+++ RECORDS PROVIDED
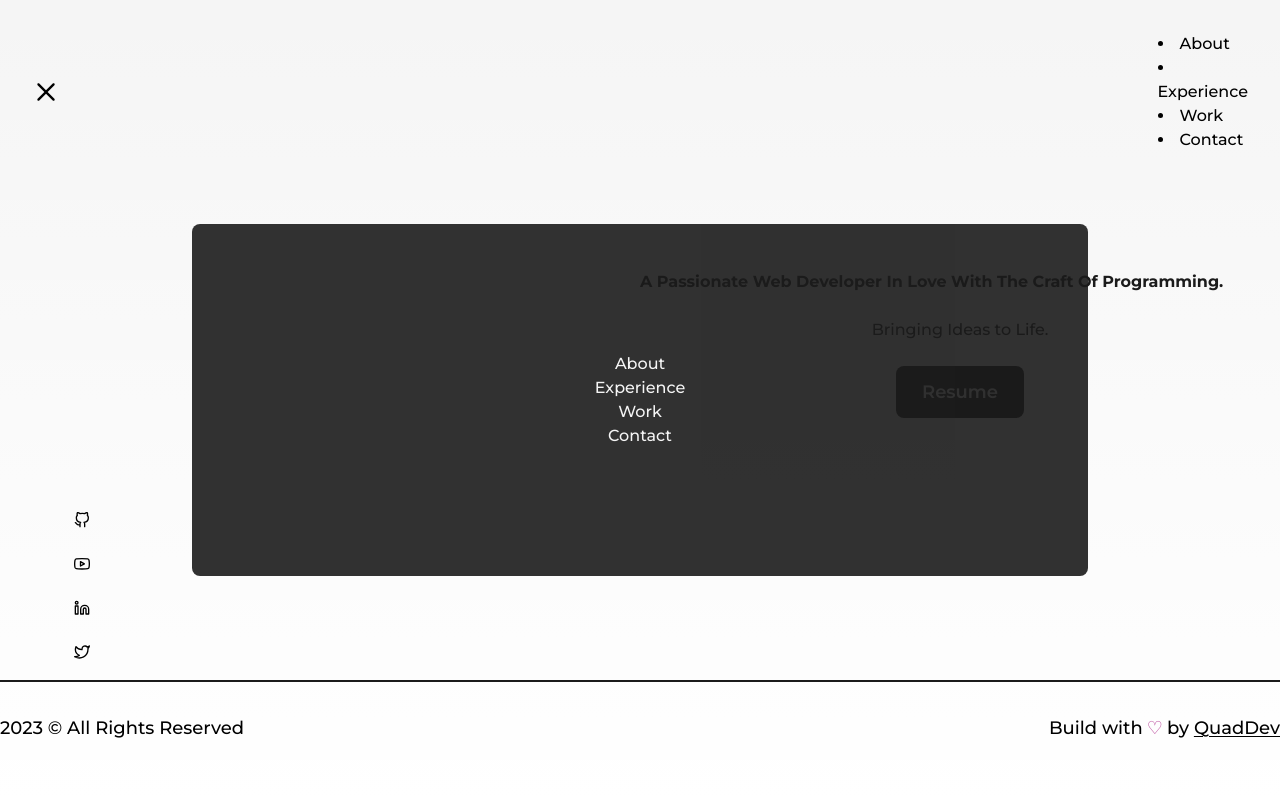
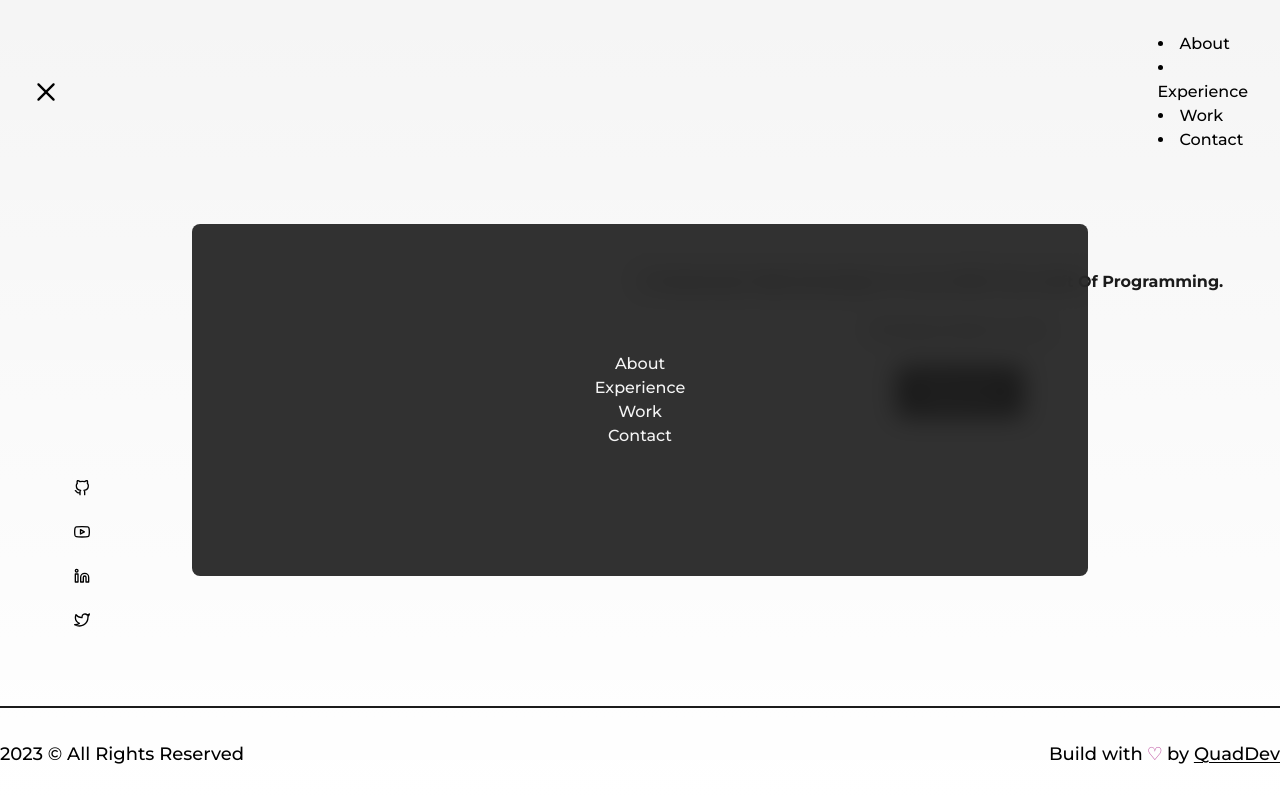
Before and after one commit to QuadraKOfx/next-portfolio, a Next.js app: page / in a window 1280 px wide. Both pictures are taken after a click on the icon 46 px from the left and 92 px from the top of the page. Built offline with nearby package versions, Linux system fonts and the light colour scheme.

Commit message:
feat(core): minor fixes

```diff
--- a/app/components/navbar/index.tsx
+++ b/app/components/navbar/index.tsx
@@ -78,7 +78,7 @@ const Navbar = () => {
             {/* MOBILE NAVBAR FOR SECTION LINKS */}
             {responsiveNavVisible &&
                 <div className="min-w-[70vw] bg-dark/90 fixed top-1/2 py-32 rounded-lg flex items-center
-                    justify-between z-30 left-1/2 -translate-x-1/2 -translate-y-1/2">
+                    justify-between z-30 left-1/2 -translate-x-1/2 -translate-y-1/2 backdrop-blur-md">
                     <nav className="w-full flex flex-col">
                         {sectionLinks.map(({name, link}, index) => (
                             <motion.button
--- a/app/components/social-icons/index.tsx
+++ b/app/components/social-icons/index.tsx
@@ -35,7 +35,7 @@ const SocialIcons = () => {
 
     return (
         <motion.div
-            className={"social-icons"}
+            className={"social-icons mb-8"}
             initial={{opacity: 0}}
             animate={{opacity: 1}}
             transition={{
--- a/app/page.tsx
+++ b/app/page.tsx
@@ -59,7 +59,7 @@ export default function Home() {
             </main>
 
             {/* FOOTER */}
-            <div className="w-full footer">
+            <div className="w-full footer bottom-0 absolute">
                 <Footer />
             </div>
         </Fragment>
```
++++++
- ABOUT THIS TASK:
Read the entries and pick out all lines that include the word "components".

- ANSWER SECTION:
--- a/app/components/navbar/index.tsx
+++ b/app/components/navbar/index.tsx
--- a/app/components/social-icons/index.tsx
+++ b/app/components/social-icons/index.tsx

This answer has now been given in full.